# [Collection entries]

□ □ □

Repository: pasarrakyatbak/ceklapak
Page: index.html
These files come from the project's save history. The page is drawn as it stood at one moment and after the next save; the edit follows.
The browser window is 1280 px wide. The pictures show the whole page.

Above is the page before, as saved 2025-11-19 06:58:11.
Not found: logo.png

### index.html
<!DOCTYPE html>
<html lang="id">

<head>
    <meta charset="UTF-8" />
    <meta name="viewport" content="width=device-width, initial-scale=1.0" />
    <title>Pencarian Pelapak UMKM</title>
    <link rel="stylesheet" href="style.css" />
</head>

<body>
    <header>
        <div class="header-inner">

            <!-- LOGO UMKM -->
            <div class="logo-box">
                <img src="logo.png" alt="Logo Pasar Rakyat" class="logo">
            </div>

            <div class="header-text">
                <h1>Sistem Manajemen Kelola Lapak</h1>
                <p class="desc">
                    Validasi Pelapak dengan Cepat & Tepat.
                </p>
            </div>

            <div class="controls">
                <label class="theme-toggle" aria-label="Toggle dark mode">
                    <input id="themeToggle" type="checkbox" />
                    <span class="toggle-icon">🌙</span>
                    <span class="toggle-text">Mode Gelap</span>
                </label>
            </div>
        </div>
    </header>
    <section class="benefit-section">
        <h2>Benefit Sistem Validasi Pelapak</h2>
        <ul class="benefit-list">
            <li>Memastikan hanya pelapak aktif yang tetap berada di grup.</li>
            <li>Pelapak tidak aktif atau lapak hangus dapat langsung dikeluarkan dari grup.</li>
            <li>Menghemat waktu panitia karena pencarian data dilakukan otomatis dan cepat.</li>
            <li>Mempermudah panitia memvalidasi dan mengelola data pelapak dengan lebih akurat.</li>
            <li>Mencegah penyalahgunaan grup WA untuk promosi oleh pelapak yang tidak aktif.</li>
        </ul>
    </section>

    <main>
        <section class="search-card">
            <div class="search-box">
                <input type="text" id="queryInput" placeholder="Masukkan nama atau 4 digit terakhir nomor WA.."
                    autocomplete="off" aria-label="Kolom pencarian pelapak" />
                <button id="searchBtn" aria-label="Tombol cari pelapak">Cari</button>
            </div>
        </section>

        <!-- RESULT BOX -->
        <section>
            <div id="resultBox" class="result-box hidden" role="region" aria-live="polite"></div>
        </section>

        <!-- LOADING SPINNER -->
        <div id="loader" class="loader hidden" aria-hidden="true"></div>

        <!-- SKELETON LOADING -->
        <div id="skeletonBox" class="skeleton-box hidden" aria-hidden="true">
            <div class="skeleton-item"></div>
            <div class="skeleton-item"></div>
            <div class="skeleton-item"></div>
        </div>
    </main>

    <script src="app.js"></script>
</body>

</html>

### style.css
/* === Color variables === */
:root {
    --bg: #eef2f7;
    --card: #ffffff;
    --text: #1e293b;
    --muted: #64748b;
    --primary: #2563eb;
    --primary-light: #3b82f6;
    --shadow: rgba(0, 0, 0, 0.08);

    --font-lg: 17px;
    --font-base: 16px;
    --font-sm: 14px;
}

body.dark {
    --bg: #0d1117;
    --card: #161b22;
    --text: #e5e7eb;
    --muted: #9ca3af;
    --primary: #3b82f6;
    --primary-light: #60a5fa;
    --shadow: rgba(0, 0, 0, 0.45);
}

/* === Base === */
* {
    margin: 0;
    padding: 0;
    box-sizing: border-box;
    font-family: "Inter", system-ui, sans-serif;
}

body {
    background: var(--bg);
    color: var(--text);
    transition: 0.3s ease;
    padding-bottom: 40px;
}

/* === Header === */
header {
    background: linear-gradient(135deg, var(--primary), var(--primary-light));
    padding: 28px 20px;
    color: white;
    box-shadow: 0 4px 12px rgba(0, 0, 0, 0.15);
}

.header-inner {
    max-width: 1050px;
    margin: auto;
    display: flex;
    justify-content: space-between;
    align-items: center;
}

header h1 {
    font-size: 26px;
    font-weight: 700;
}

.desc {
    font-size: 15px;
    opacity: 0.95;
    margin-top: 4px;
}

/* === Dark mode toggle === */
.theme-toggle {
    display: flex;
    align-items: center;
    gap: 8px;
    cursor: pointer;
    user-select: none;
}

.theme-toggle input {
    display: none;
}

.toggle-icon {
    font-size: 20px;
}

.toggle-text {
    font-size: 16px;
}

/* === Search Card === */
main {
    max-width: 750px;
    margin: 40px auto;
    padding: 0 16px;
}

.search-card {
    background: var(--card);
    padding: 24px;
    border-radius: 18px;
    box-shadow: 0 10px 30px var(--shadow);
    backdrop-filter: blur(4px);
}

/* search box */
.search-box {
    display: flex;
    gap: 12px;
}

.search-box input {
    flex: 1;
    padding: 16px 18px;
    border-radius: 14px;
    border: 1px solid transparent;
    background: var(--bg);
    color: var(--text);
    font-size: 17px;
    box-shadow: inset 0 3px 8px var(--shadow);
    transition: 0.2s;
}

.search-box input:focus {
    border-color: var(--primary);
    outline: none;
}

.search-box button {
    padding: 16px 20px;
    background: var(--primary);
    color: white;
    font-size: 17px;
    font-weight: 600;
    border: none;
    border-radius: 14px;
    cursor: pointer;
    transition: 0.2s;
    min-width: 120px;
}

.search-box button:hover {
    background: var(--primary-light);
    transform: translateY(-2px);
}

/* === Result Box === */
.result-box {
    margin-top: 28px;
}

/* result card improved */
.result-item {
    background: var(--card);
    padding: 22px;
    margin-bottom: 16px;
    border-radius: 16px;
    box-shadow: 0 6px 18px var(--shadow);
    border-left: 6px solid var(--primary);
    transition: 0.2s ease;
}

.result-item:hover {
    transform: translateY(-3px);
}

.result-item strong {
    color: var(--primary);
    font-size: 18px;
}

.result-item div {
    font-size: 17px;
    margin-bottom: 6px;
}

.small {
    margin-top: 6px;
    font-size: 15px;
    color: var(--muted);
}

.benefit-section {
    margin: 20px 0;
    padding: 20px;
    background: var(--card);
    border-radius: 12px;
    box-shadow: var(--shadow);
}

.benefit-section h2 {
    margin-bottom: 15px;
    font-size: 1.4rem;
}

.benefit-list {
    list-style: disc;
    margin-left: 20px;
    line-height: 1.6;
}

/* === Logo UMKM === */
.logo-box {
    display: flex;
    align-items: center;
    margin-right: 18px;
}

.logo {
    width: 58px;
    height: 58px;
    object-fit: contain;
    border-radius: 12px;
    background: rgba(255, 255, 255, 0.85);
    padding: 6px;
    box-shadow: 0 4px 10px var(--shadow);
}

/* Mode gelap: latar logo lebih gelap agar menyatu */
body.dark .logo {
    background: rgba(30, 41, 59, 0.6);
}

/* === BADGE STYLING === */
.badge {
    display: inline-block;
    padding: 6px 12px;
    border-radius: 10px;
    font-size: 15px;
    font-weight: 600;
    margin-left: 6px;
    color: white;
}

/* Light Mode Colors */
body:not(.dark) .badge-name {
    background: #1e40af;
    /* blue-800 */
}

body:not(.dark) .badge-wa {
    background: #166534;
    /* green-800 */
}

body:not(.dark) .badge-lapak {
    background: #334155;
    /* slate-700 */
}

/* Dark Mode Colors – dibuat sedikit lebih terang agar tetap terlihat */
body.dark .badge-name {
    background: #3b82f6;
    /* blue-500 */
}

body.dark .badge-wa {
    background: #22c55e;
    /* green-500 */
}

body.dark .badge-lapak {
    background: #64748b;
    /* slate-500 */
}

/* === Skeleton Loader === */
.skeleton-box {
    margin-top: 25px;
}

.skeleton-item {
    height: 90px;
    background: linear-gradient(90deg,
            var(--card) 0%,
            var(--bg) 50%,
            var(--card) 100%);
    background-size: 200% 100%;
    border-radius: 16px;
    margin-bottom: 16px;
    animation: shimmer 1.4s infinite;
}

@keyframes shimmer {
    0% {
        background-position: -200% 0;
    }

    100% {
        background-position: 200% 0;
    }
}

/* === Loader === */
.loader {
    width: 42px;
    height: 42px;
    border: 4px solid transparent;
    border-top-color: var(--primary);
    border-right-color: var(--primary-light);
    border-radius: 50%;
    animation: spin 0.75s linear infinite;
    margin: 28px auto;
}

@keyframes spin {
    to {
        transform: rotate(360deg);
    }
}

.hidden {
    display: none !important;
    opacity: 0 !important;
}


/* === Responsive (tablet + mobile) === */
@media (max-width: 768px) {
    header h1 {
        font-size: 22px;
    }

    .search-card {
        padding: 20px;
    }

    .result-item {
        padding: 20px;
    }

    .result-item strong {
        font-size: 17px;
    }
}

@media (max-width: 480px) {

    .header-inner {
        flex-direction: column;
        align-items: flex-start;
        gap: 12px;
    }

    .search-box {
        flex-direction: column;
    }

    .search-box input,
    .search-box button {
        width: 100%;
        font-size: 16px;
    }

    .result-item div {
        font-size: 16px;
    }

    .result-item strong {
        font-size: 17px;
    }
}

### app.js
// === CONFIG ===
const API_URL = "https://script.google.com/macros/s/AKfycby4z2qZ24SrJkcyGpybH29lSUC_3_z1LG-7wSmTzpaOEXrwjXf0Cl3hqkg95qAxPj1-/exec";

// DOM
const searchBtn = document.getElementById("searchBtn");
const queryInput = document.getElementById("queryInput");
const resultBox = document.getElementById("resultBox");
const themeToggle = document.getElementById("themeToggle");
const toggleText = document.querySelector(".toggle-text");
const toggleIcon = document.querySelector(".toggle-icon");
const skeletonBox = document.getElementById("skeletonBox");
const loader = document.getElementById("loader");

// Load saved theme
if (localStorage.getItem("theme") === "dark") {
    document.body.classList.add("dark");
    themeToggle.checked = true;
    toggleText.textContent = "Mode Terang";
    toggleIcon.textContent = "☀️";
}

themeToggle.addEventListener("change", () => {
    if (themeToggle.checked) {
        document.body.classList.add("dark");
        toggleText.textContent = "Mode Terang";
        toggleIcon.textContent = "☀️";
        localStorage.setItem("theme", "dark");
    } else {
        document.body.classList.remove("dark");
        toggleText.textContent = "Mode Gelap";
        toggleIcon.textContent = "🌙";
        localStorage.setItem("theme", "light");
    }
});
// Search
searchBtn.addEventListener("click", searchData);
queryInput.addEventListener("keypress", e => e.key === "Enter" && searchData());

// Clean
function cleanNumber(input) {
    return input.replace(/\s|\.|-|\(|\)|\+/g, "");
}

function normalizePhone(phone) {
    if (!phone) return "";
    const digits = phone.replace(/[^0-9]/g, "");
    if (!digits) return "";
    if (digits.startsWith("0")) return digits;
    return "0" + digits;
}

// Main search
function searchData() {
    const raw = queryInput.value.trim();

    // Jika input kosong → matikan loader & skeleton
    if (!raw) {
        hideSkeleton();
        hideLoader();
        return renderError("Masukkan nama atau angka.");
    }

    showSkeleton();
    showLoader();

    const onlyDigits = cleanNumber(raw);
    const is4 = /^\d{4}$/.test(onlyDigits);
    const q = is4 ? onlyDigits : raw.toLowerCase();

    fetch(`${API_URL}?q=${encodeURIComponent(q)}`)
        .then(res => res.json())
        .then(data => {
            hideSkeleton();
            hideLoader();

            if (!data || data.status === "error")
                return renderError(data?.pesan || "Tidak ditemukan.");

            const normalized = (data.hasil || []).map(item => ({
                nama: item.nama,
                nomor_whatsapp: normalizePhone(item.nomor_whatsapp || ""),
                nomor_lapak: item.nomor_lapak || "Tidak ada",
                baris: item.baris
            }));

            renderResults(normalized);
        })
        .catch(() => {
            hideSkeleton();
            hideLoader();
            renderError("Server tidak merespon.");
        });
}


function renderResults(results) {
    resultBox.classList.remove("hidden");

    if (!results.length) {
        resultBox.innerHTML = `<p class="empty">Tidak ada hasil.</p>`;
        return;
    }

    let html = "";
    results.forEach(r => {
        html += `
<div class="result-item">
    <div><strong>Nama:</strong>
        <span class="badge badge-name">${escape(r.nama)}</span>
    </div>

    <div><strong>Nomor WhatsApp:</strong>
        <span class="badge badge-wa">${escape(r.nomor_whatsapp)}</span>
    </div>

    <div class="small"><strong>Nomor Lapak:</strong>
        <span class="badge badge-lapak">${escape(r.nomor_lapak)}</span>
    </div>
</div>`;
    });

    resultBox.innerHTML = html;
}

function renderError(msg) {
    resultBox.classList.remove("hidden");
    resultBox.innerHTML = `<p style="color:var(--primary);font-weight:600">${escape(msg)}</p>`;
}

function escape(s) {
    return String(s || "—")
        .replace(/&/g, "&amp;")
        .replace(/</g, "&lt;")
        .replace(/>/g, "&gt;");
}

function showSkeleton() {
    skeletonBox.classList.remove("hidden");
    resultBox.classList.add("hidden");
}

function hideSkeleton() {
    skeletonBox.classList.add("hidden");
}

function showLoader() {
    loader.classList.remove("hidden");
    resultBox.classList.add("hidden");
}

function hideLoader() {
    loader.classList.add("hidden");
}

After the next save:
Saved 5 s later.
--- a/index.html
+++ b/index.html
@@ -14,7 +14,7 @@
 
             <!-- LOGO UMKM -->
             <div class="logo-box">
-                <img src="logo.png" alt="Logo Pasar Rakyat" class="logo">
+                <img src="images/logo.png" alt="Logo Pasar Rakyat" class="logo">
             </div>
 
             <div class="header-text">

□ □ □

# [Goal of the exercise]
The answer is the run of lines above from the line containing "Validasi Pelapak dengan" through the line containing "<li>Pelapak tidak aktif", copied exactly and alone.

# [Reply]
                    Validasi Pelapak dengan Cepat & Tepat.
                </p>
            </div>

            <div class="controls">
                <label class="theme-toggle" aria-label="Toggle dark mode">
                    <input id="themeToggle" type="checkbox" />
                    <span class="toggle-icon">🌙</span>
                    <span class="toggle-text">Mode Gelap</span>
                </label>
            </div>
        </div>
    </header>
    <section class="benefit-section">
        <h2>Benefit Sistem Validasi Pelapak</h2>
        <ul class="benefit-list">
            <li>Memastikan hanya pelapak aktif yang tetap berada di grup.</li>
            <li>Pelapak tidak aktif atau lapak hangus dapat langsung dikeluarkan dari grup.</li>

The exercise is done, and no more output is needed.